### Task
The listing below must be returned in full and unchanged, without the images it carries.

### Data provided

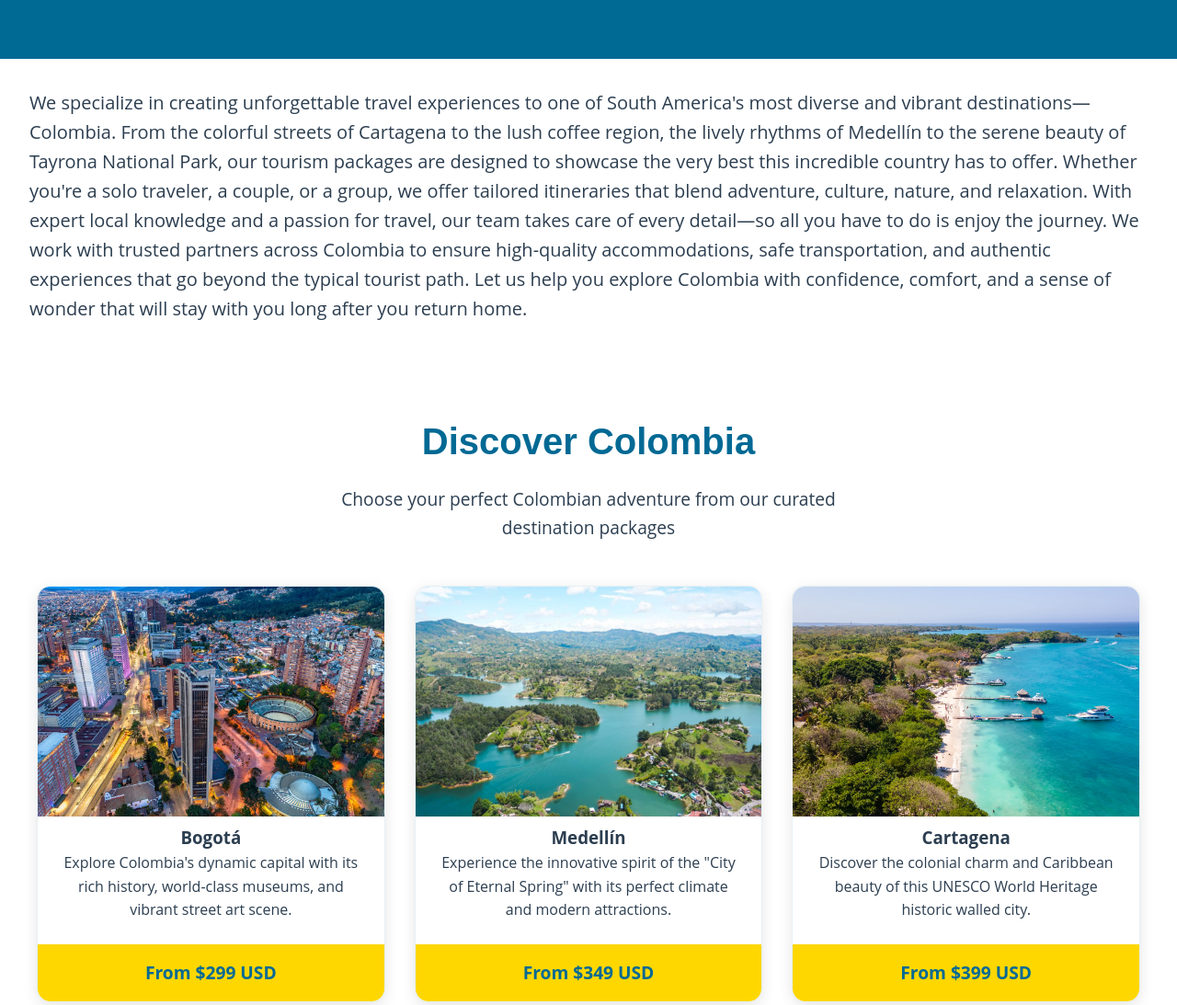
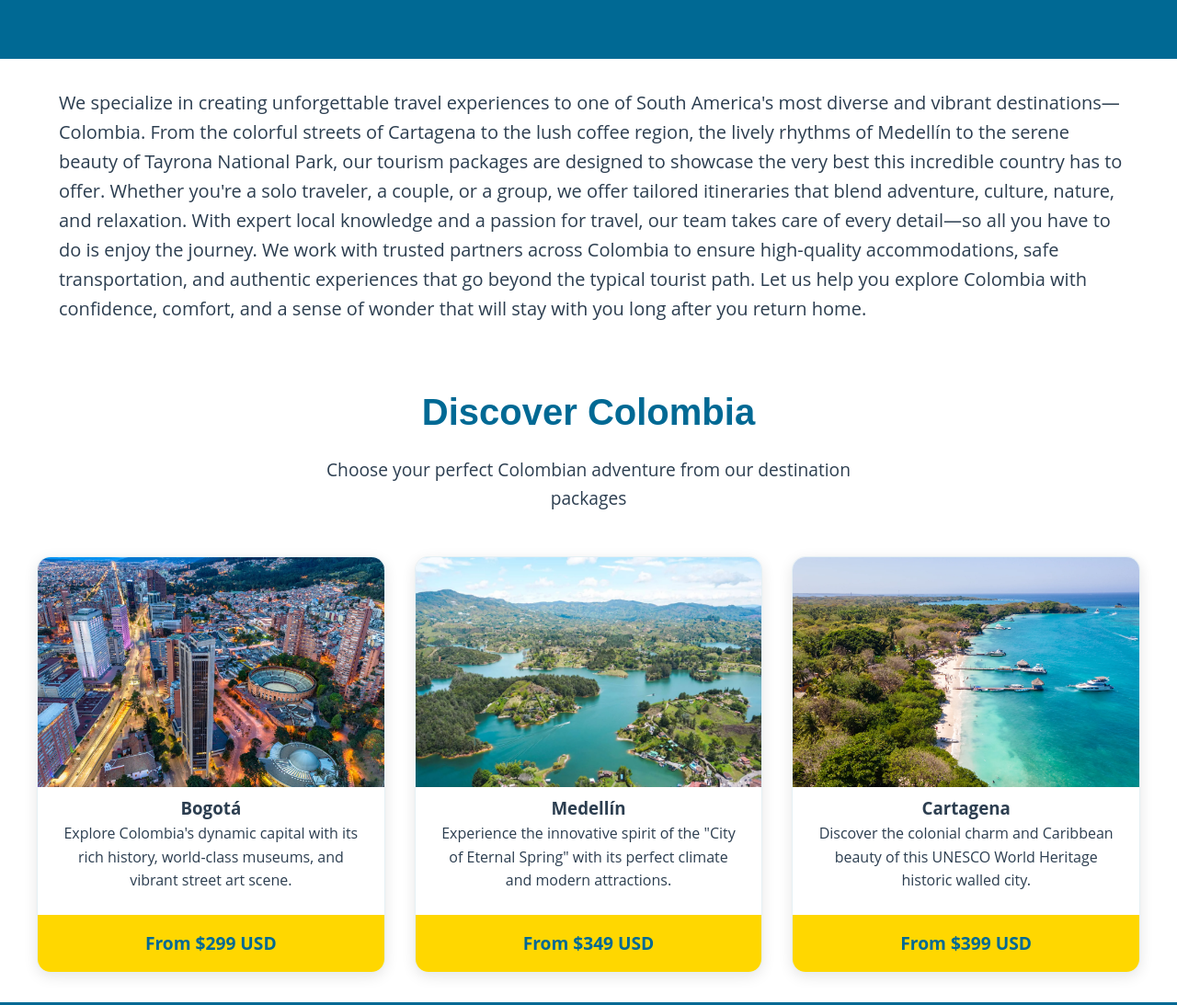
Before and after one commit to ealbanca/Travel-to-Colombia, a plain HTML site: page src/index.html in a window 1280 px wide. Shown: the part 802-1895 px from the top of the page at 92% size. Drawn offline with Linux system fonts and the light colour scheme; no server answers.

Commit message:
Updated Home page

```diff
--- a/src/css/style.css
+++ b/src/css/style.css
@@ -327,14 +327,15 @@ main {
     background-color: var(--color-background);
     color: var(--color-text);
     border-radius: 5px;
-    margin: 1rem 0;
+    margin: 1rem 1rem 2rem 2rem;
     font-size: var(--font-size-large);
 }
 
 .packages {
-    padding: 4rem 1rem;
+    padding: 1rem;
     background-color: var(--color-background);
     text-align: center;
+    margin-bottom: 1rem;
 }
 
 .packages h2 {
--- a/src/index.html
+++ b/src/index.html
@@ -51,7 +51,7 @@
 
         <section class="packages">
             <h2>Discover Colombia</h2>
-            <p class="packages-subtitle">Choose your perfect Colombian adventure from our curated destination packages</p>
+            <p class="packages-subtitle">Choose your perfect Colombian adventure from our destination packages</p>
 
             <ul class="packages-grid">
                 <li>
@@ -59,7 +59,8 @@
                         <img src="./public/images/bogota.webp" alt="Bogotá - Colombia's vibrant capital city" />
                         <h3>Bogotá</h3>
                         <div class="package-description">
-                            Explore Colombia's dynamic capital with its rich history, world-class museums, and vibrant street art scene.
+                            Explore Colombia's dynamic capital with its rich history, world-class museums, and vibrant
+                            street art scene.
                         </div>
                         <div class="package-price">From $299 USD</div>
                     </a>
@@ -69,7 +70,8 @@
                         <img src="./public/images/medellin.webp" alt="Medellín - City of Eternal Spring" />
                         <h3>Medellín</h3>
                         <div class="package-description">
-                            Experience the innovative spirit of the "City of Eternal Spring" with its perfect climate and modern attractions.
+                            Experience the innovative spirit of the "City of Eternal Spring" with its perfect climate
+                            and modern attractions.
                         </div>
                         <div class="package-price">From $349 USD</div>
                     </a>
@@ -79,7 +81,8 @@
                         <img src="./public/images/cartagena.webp" alt="Cartagena - Historic Caribbean jewel" />
                         <h3>Cartagena</h3>
                         <div class="package-description">
-                            Discover the colonial charm and Caribbean beauty of this UNESCO World Heritage historic walled city.
+                            Discover the colonial charm and Caribbean beauty of this UNESCO World Heritage historic
+                            walled city.
                         </div>
                         <div class="package-price">From $399 USD</div>
                     </a>
```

### Exercise result
Before and after one commit to ealbanca/Travel-to-Colombia, a plain HTML site: page src/index.html in a window 1280 px wide. Shown: the part 802-1895 px from the top of the page at 92% size. Drawn offline with Linux system fonts and the light colour scheme; no server answers.

Commit message:
Updated Home page

```diff
--- a/src/css/style.css
+++ b/src/css/style.css
@@ -327,14 +327,15 @@ main {
     background-color: var(--color-background);
     color: var(--color-text);
     border-radius: 5px;
-    margin: 1rem 0;
+    margin: 1rem 1rem 2rem 2rem;
     font-size: var(--font-size-large);
 }
 
 .packages {
-    padding: 4rem 1rem;
+    padding: 1rem;
     background-color: var(--color-background);
     text-align: center;
+    margin-bottom: 1rem;
 }
 
 .packages h2 {
--- a/src/index.html
+++ b/src/index.html
@@ -51,7 +51,7 @@
 
         <section class="packages">
             <h2>Discover Colombia</h2>
-            <p class="packages-subtitle">Choose your perfect Colombian adventure from our curated destination packages</p>
+            <p class="packages-subtitle">Choose your perfect Colombian adventure from our destination packages</p>
 
             <ul class="packages-grid">
                 <li>
@@ -59,7 +59,8 @@
                         <img src="./public/images/bogota.webp" alt="Bogotá - Colombia's vibrant capital city" />
                         <h3>Bogotá</h3>
                         <div class="package-description">
-                            Explore Colombia's dynamic capital with its rich history, world-class museums, and vibrant street art scene.
+                            Explore Colombia's dynamic capital with its rich history, world-class museums, and vibrant
+                            street art scene.
                         </div>
                         <div class="package-price">From $299 USD</div>
                     </a>
@@ -69,7 +70,8 @@
                         <img src="./public/images/medellin.webp" alt="Medellín - City of Eternal Spring" />
                         <h3>Medellín</h3>
                         <div class="package-description">
-                            Experience the innovative spirit of the "City of Eternal Spring" with its perfect climate and modern attractions.
+                            Experience the innovative spirit of the "City of Eternal Spring" with its perfect climate
+                            and modern attractions.
                         </div>
                         <div class="package-price">From $349 USD</div>
                     </a>
@@ -79,7 +81,8 @@
                         <img src="./public/images/cartagena.webp" alt="Cartagena - Historic Caribbean jewel" />
                         <h3>Cartagena</h3>
                         <div class="package-description">
-                            Discover the colonial charm and Caribbean beauty of this UNESCO World Heritage historic walled city.
+                            Discover the colonial charm and Caribbean beauty of this UNESCO World Heritage historic
+                            walled city.
                         </div>
                         <div class="package-price">From $399 USD</div>
                     </a>
```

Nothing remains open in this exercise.